The Law Society of Ontario
Overview of the CPD Requirement
What is the CPD Requirement?
Lawyers and paralegals who have been practising law or providing legal services for more than 2 years must complete in each calendar year at least 12 CPD Hours in Eligible Educational Activities consisting of a minimum of 3 Professionalism Hours on topics related to professional responsibility, ethics and/or practice management and up to 9 Substantive Hours per year. Only Professionalism Hours must be accredited by the Law Society of Upper Canada. The remaining 9 Substantive Hours need not be accredited. Substantive Hours may address substantive or procedural law topics and/or related skills. Non-legal subjects may also be eligible towards Substantive Hours if they are relevant to the lawyer's or paralegal's practice and professional development.
Who has to fulfill the CPD Requirement?
Lawyers and paralegals in the 100% fee-paying category are subject to the CPD requirement. In addition, lawyers and paralegals in other fee categories that are providing legal services that are either based on Ontario or Canadian Law (including on a pro bono basis), or as a life member, subject to the CPD requirement. Licensees in fee categories other than the 100% category who are not practising Ontario or Canadian law are exempt from the CPD Requirement. However, lawyers and paralegals are subject to the CPD Requirement for each month that they are in a 100% fee-paying category. See By-Law 6.1 and Fee Categories for more information. Lawyers and paralegals who need guidance to determine their membership category should contact the Law Society's Client Service Centre at (416) 947-3315, or toll-free at 1-800-668-7380, ext. 3315.
What is the purpose of the CPD Requirement?
Continuing professional development (CPD) is defined as the maintenance and enhancement of a lawyer's or paralegal's professional knowledge, skills, attitudes and professionalism throughout the individual's career. It is a positive tool that benefits lawyers and paralegals and is an essential component of the commitment they make to the public to practise law or provide legal services competently and ethically. The Law Society has an important role to play in supporting the efforts of lawyers and paralegals to maintain and enhance that competence. It also has a duty to ensure that all persons who practise law or provide legal services in Ontario meet standards of learning, professional competence and professional conduct that are appropriate for the legal services they provide.
The CPD Requirement recognizes a range of Eligible Educational Activities, including attendance at CPD programs delivered in a variety of formats. CPD programs are formal, instruction-based sessions and may be offered by organizations such as education providers, law associations, law firms, government associations and industry groups. As of May 30, 2013, lawyers and paralegals may claim the following types of participation in CPD programs toward the CPD Requirement:
- Attendance in person, online or by telephone, at live CPD programs and courses that provide an opportunity to interact with colleagues and/or instructors.

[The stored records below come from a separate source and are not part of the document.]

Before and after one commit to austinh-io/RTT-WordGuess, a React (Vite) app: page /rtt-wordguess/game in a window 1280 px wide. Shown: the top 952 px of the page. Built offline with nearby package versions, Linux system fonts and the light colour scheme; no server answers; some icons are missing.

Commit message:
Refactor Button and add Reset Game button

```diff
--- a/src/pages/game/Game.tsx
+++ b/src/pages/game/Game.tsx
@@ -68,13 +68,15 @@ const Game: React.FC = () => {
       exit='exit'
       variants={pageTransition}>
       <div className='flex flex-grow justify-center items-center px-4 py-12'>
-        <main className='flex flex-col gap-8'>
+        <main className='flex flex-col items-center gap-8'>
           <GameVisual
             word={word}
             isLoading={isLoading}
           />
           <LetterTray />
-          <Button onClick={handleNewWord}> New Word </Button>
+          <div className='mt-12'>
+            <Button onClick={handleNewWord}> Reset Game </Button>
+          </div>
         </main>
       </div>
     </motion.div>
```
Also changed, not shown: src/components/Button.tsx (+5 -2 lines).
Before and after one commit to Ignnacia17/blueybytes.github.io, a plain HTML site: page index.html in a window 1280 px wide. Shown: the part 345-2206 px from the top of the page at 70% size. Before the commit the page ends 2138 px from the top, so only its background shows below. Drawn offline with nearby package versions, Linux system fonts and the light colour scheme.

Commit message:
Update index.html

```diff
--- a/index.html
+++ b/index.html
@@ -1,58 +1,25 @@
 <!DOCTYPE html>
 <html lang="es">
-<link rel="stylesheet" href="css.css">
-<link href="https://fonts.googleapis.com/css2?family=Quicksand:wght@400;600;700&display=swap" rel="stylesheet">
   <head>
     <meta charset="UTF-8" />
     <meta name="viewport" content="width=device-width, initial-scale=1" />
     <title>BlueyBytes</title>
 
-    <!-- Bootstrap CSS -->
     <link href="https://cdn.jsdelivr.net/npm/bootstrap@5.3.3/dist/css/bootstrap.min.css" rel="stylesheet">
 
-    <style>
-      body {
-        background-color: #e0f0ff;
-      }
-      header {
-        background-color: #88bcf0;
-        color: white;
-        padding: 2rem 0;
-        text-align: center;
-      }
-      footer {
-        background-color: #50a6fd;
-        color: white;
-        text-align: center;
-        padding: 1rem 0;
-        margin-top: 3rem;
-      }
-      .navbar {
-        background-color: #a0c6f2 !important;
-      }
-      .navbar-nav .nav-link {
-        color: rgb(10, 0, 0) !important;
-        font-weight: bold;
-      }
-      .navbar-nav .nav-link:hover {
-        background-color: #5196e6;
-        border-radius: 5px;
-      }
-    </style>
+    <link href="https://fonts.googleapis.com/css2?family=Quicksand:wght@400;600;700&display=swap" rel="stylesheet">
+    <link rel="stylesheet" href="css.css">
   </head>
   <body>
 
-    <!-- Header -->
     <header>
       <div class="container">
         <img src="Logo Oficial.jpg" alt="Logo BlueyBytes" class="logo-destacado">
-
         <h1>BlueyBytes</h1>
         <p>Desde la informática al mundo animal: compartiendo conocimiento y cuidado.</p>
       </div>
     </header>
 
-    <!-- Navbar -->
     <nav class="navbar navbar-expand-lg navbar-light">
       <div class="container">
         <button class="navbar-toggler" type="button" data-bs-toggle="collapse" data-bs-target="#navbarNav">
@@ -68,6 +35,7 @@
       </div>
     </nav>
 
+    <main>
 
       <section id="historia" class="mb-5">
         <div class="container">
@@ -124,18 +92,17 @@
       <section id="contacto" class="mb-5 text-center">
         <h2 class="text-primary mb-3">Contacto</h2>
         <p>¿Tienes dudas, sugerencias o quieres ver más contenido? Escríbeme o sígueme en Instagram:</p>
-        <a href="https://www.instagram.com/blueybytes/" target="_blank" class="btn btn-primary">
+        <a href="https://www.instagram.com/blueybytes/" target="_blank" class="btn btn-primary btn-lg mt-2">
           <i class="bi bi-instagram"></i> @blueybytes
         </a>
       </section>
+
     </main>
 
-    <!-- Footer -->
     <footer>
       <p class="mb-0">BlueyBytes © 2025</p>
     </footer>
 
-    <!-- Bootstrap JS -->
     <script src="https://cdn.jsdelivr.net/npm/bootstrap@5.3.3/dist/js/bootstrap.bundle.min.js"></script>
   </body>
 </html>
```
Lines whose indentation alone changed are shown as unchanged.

This must include the ability to ask questions, directly or indirectly, e.g., the ability to email a question to the content provider during the online presentation
- Viewing or listening to recorded or archived CPD programs and courses with at least one colleague
- Participation in an interactive, online course
- Viewing or listening to archived or recorded CPD programs or courses without a colleague for a maximum of 6 hours per year
Alternate Educational Activities
In addition, a range of alternate educational activities are eligible for CPD Hours:
- Participation as a registrant in a college, university or other designated educational institution program, including interactive distance education
- Teaching to a maximum of 6 hours per year. Actual teaching time will be multiplied by a factor of 3 to reflect preparation time
- Acting as a judge or coach in a mooting competition is an eligible teaching activity to a maximum of 6 hours per year
- Writing and editing books or articles with or without a co-author to a maximum of 6 hours per year
- Mentoring, being mentored, providing coach or advisor support, participating in a coach or advisor program, acting as an articling principal, or supervising an LPP work placement or paralegal field placement
- Participation in study groups of 2 or more colleagues
- Educational components of bar and law association meetings
Eligible activities will not be limited to subject matter dealing primarily with the practice of Ontario or Canadian law. Subject matter related to the law of other provinces and countries and non-legal subjects will be eligible if relevant to the lawyer’s or paralegal's practice and development as a practitioner.